Welcome to the sport of Adventure Racing, an international phenomenon designed to test your endurance, outdoorsmanship, and teamsmanship skills!
Here’s what you need to know about Adventure Racing:
- Past, Present, and Future of Adventure Racing
- What is Adventure Racing, Exactly?
- The Teamsmanship Mentality
- Adventure Racing Team Structure & Roles
- The Purpose of Adventure Racing
Adventure Racing has been around since 1989 and was invented to be reminiscent of the world exploration era.
Since then, Adventure Racing has evolved to become one of the toughest endurance sports in the world. It is notoriously addictive in nature for athletes who enjoy team competition, diversity, and adventure.
As more and more athletes are drawn to the sport, Adventure Racing will continue to grow in popularity in the coming years.
Adventure Racing is a unique multi-disciplinary team sport, which may include a combination of running, biking, hiking, kayaking, rafting, climbing, etc. across varying wilderness terrain.
Racers must traverse through diverse environments, cultures, and weather climates as they overcome physical, mental, and relational challenges.
Adventure Racing courses vary in design and are unmarked, requiring teams to navigate their own way from checkpoint to checkpoint.
Each race also varies in distance and length, with some races covering 40 miles in 24 hours or 100 miles in 2 days.
Other races may be much longer, such as the 2018 Adventure Racing World Championships, which took place on Réunion Island and stretched over 250 miles, taking some teams 7-8 days to finish. Learn more about the Adventure Racing World Series →
While though competitors may choose if and when to rest, teams often race continuously, day and night, forcing participants to persevere through fatigue with little-to-no sleep.

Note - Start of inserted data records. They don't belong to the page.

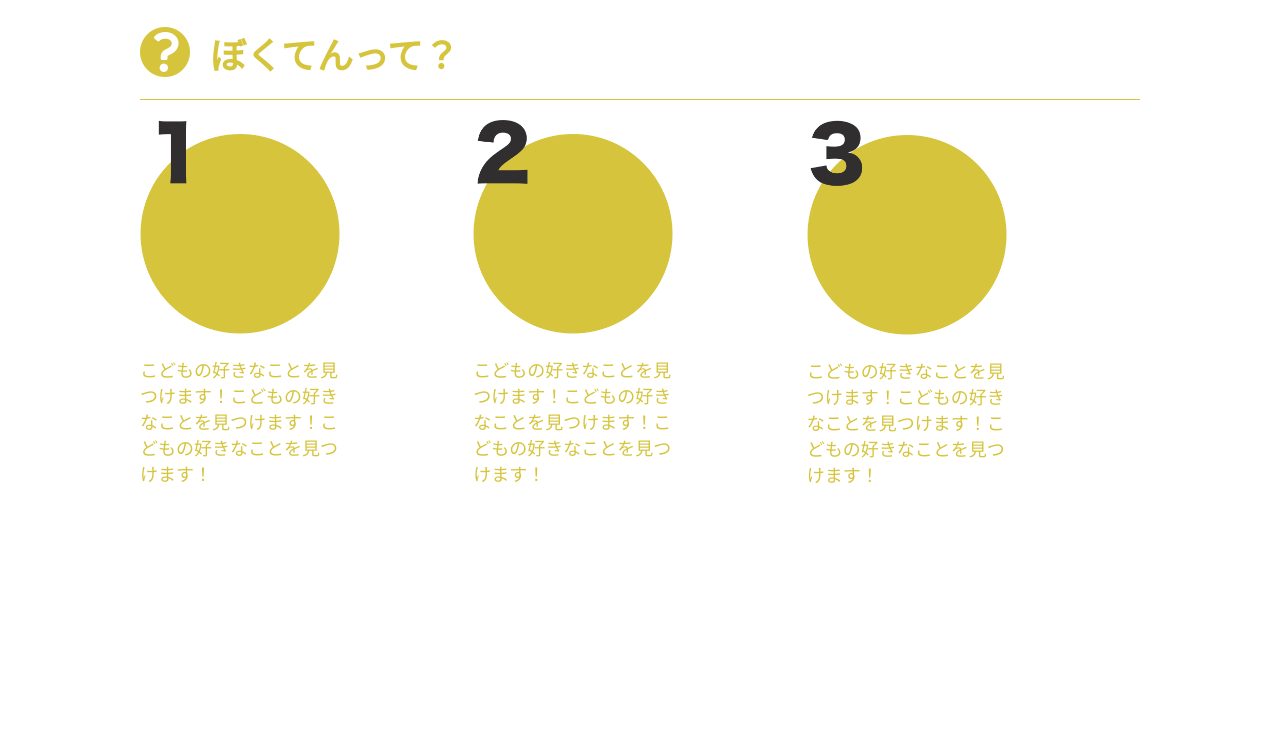
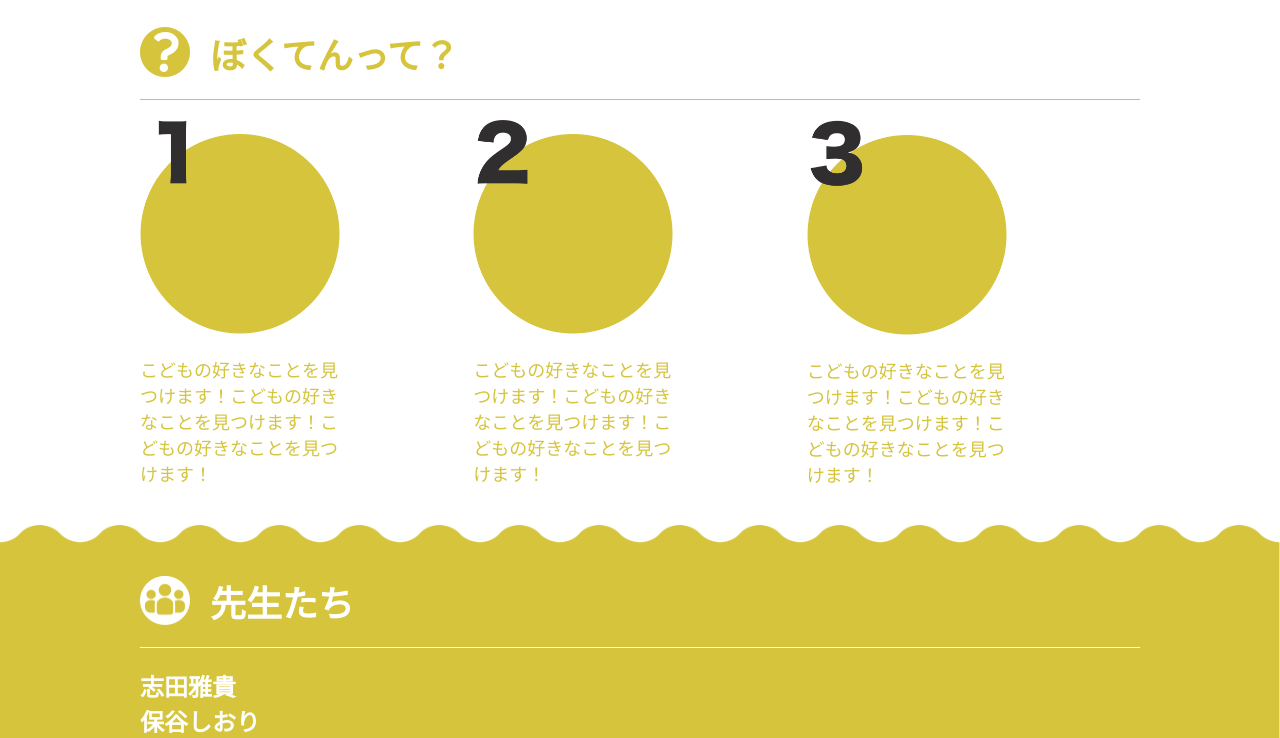
Before and after one commit to shiori-yasutani/bokurahatensai, a plain HTML site: page index.html in a window 1280 px wide. Shown: the part 2600-3338 px from the top of the page. Before the commit the page ends 3105 px from the top, so only its background shows below. Drawn offline with Linux system fonts and the light colour scheme; files whose address does not match are found by name.

Commit message:
memberを編集しました（完成はしてないですがとりあえず）

```diff
--- a/index.html
+++ b/index.html
@@ -141,5 +141,20 @@
           </div>
         </div>
       </div>
+
+      <!--member-->
+      <div class="member">
+        <div class="contenttitle">
+          <div class="flex">
+            <img src="./images/icon_member.png" alt="">
+            <p>先生たち</p>
+          </div>
+        </div>
+        <div class="member_detail">
+          <a href="https://www.wantedly.com/users/24663331#_=_" target="_blank">志田雅貴</a>
+          <br>
+          <a href="https://www.wantedly.com/user/profile/edit" target="_blank">保谷しおり</a>
+        </div>
+      </div>
     </body>
 </html>
--- a/stylesheet.css
+++ b/stylesheet.css
@@ -243,6 +243,10 @@ body .gallery .contenttitle .flex{
   flex: 1;
 }
 
+.about{
+  margin-bottom: 50px;
+}
+
 .about .about_description{
   display: flex;
   width: 1000px;
@@ -264,7 +268,7 @@ body .gallery .contenttitle .flex{
   font-size: 18px;
 }
 
-body .about .contenttitle .flex{
+.about .contenttitle .flex{
   border-bottom:#d5c43c solid 1px;
   margin-bottom: 50px;
   margin-top: 60px;
@@ -280,3 +284,39 @@ body .about .contenttitle .flex{
   height: 50px;
   margin-right:20px;
 }
+
+.member {
+  width: 100%;
+  height: 100%;
+  margin: 0 auto;
+  background-image: url("./images/bg_member.png");
+  background-size: cover;
+}
+
+.member .contenttitle img{
+  width: 50px;
+  height: 50px;
+  margin-right:20px;
+}
+
+.member .contenttitle p{
+  color: white;
+}
+
+.member .contenttitle .flex{
+  padding-top:50px;
+  border-bottom: white solid 1px;
+  margin-bottom: 50px;
+}
+
+.member a{
+  color: white;
+  font-weight: bold;
+  font-size: 24px;
+  text-decoration: none;
+}
+
+.member .member_detail{
+  width: 1000px;
+  margin: 0 auto;
+}
```
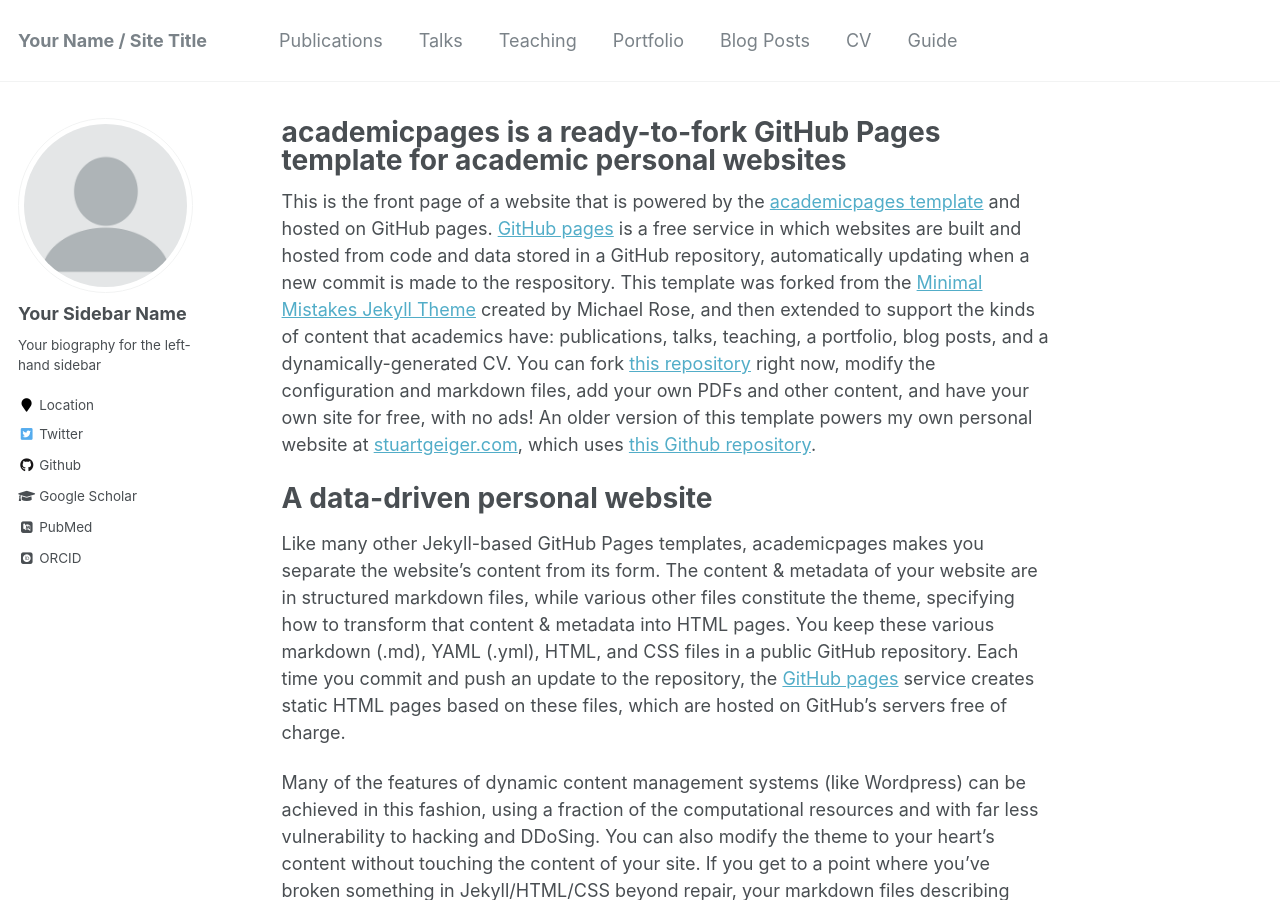
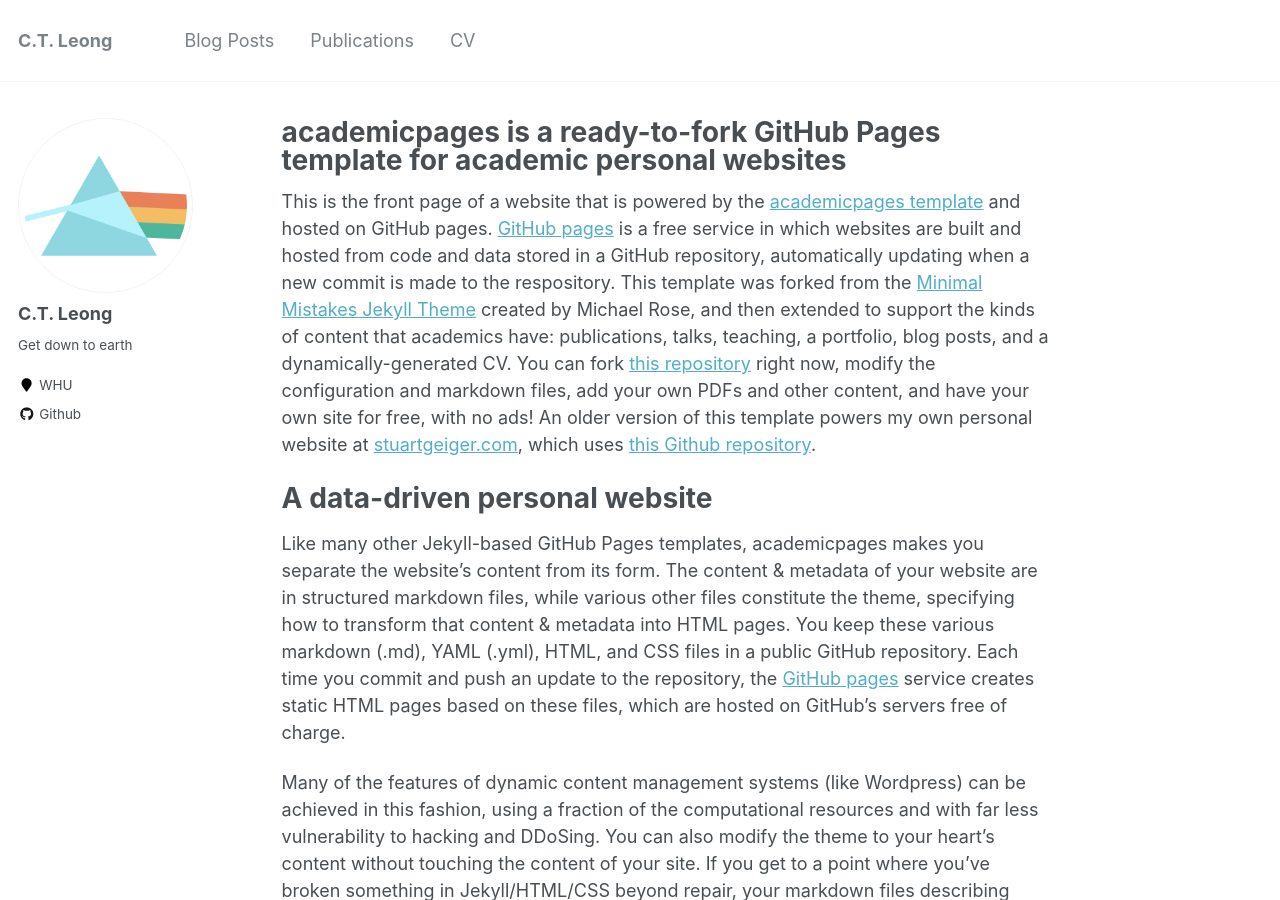
Before and after one commit to prismleong/prismleong.github.io, a Jekyll site: the page built from _pages/about.md, in a window 1280 px wide and 900 px high. Built offline with Jekyll 4.4.1, drawn with Linux system fonts in a browser that asks for light colours; some web fonts are replaced.

Commit message:
Add icon and some infomation

```diff
--- a/_config.yml
+++ b/_config.yml
@@ -7,7 +7,7 @@
 
 # Site Settings
 locale                   : "en-US"
-title                    : "Your Name / Site Title"
+title                    : "C.T. Leong"
 title_separator          : "-"
 name                     : &name "Your Name"
 description              : &description "personal description"
@@ -80,13 +80,13 @@ analytics:
 
 # Site Author
 author:
-  name             : "Your Sidebar Name"
+  name             : "C.T. Leong"
   avatar           : "profile.png"
-  bio              : "Your biography for the left-hand sidebar"
-  location         : "Location"
+  bio              : "Get down to earth"
+  location         : "WHU"
   employer         :
-  pubmed           : "https://www.ncbi.nlm.nih.gov/pubmed/?term=john+snow"
-  googlescholar    : "http://yourfullgooglescholarurl.com"
+  pubmed           :
+  googlescholar    :
   email            :
   researchgate     :  # example: "https://www.researchgate.net/profile/yourprofile"
   uri              :
@@ -96,20 +96,20 @@ author:
   flickr           :
   facebook         :
   foursquare       :
-  github           : "academicpages"
+  github           : "prismleong"
   google_plus      :
   keybase          :
   instagram        :
   impactstory      : #"https://profiles.impactstory.org/u/xxxx-xxxx-xxxx-xxxx"
   lastfm           :
   linkedin         :
-  orcid            : "http://orcid.org/yourorcidurl"
+  orcid            :
   pinterest        :
   soundcloud       :
   stackoverflow    : # http://stackoverflow.com/users/123456/username
   steam            :
   tumblr           :
-  twitter          : "replacethistwitterhandle"
+  twitter          :
   vine             :
   weibo            :
   xing             :
--- a/_data/navigation.yml
+++ b/_data/navigation.yml
@@ -1,22 +1,10 @@
 # main links links
 main:
+  - title: "Blog Posts"
+    url: /year-archive/
+
   - title: "Publications"
     url: /publications/
 
-  - title: "Talks"
-    url: /talks/
-
-  - title: "Teaching"
-    url: /teaching/
-
-  - title: "Portfolio"
-    url: /portfolio/
-
-  - title: "Blog Posts"
-    url: /year-archive/
-
   - title: "CV"
     url: /cv/
-
-  - title: "Guide"
-    url: /markdown/
```
Also changed, not shown: images/profile.png.
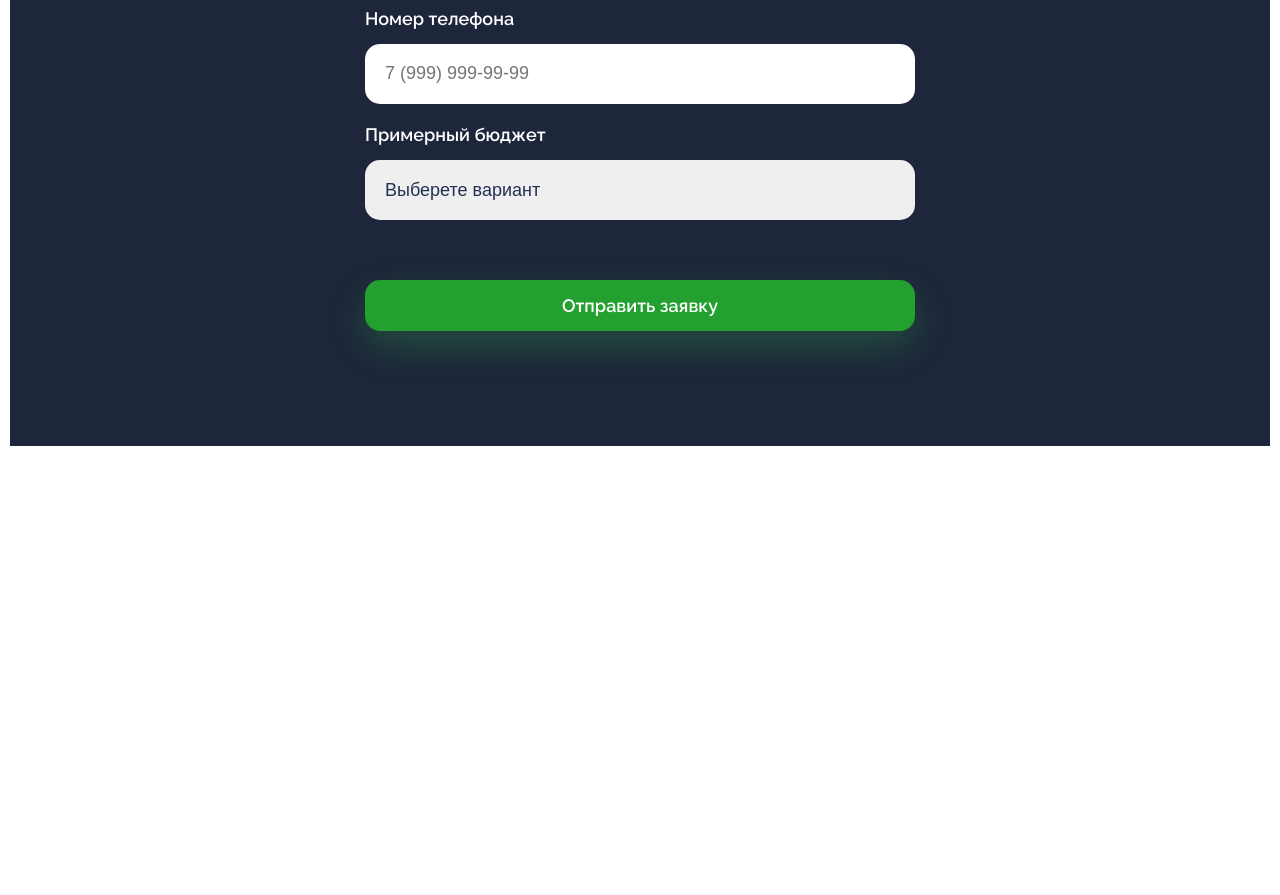
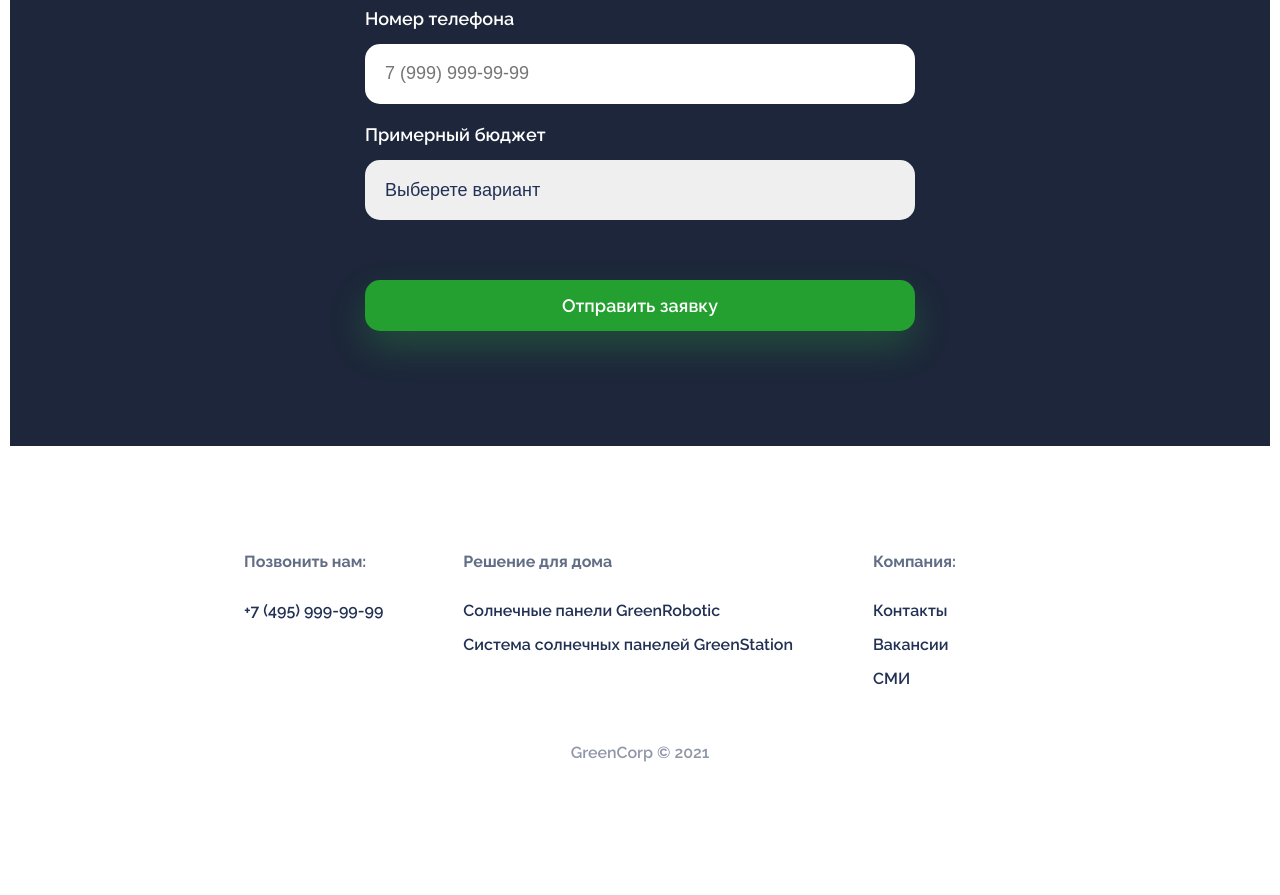
Before and after one commit to makcwell/green-corp-landing, a plain HTML site: page index.html in a window 1280 px wide. Shown: the part 1480-2375 px from the top of the page. Before the commit the page ends 1936 px from the top, so only its background shows below. Drawn offline with Linux system fonts and the light colour scheme.

Commit message:
"Коммит"

```diff
--- a/index.html
+++ b/index.html
@@ -63,6 +63,39 @@
       </form>
     </div>
   </section>
+
+  <footer>
+    <div class="footer__conteiner">
+      <div class="footer__group">
+        <h3>Позвонить нам:</h3>
+        <div class="footer__links">
+          <a href="tel:74959999999">+7 (495) 999-99-99</a>
+        </div>
+      </div>
+
+      <div class="footer__group">
+        <h3>Решение для дома</h3>
+        <div class="footer__links">
+          <a href=#>Солнечные панели GreenRobotic</a>
+          <a href=#>Система солнечных панелей GreenStation</a>
+        </div>
+      </div>
+
+
+      <div class="footer__group">
+        <h3>Компания:</h3>
+        <div class="footer__links">
+          <a href=#>Контакты</a>
+          <a href=#>Вакансии</a>
+          <a href=#>СМИ</a>
+        </div>
+      </div>
+    </div>
+    <div class="footer__copyright">
+      GreenCorp © 2021
+    </div>
+
+  </footer>
 </body>
 
 </html>
--- a/main.css
+++ b/main.css
@@ -160,3 +160,39 @@ button:hover {
     box-shadow: 0 16px 36px rgba(246 152 12 / 20%);
     transition: 0.3s ease-in;
 }
+
+footer {
+    padding: 90px 20px;
+    font-size: 16px;
+    font-weight: 600;
+}
+
+.footer__conteiner{
+    display: flex;
+    justify-content: center;
+}
+
+.footer__copyright {
+    padding: 40px;
+    text-align: center;
+    opacity: 0.5;
+}
+
+.footer__group {
+    padding-right: 80px;
+}
+
+.footer__group h3 {
+    font-size: 16px;
+    opacity: 0.7;
+    margin-bottom: 30px;
+}
+
+.footer__links {
+    display: flex;
+    flex-direction: column;
+}
+
+.footer__links a {
+    padding-bottom: 15px;
+}
```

At its core, Adventure Racing emphasizes team achievement over individual achievement. In fact, the rules of engagement make it impossible to separate yourself from the pack, quite literally.
Teams must race together and finish together as a unit. The rules require teammates to remain in close proximity with each other throughout the entirety of the race; otherwise, a team could be disqualified if one team member drifts too far from the rest or if they drop out.
To be a successful Adventure Racing team, you must prioritize teamwork above all else.
New Zealand’s most successful Adventure Racing Team, captained by Nathan Fa’avae, has won the World Championships six (6) times within the last 7 years. They exemplify what a winning teamsmanship mentality looks like.
Adventure Racing teams are made up of four (4) people with at least one male and one female racer.
Each racer is given a unique role to help the team succeed. Roles may vary, though teams almost always designate a lead Navigator and a Captain.
A Navigator determines the route. Navigators are proficient in reading maps, using a compass, and leading their team through unmarked terrains to reach destination checkpoints without technological assistance (i.e. GPS instruments).
A Captain leads the team’s racing strategy. Captains help make decisions, set the racing pace, determine where and when to rest, leverage the strengths and weaknesses of their team, etc.
Other roles may include a Secondary Navigator, or a Packhorse; someone who is physically stronger than the rest, capable of carrying additional backpacks, and willing to pull teammates on a tow rope.
Believe it or not, the purpose of Adventure Racing is not always to be the first to cross the finish line.
Rusty Chadwick, Teaming Expert and Assistant Director of WinShape Teams, refers to Adventure Racing as, “A small group of people who work together in a difficult environment to pursue a common goal.”
However, that common goal looks different for every team. For Fa’avae and his accomplished team, winning is always on the table; however, simply doing their best is the common goal.
Obviously, if you win the race, the celebrations are more than if you don’t win. But what we really want to do is cross the finish line and know that we have raced to the best of our ability.
If we can do that, we’ll be happy.
Nathan Fa’avae, Team Captain of New Zealand’s Adventure Racing Team
Novice teams can often compete on the same course as professional teams because the desired goal is not to win, but rather to challenge themselves and finish together.
This fact alone differentiates Adventure Racing from most other sports.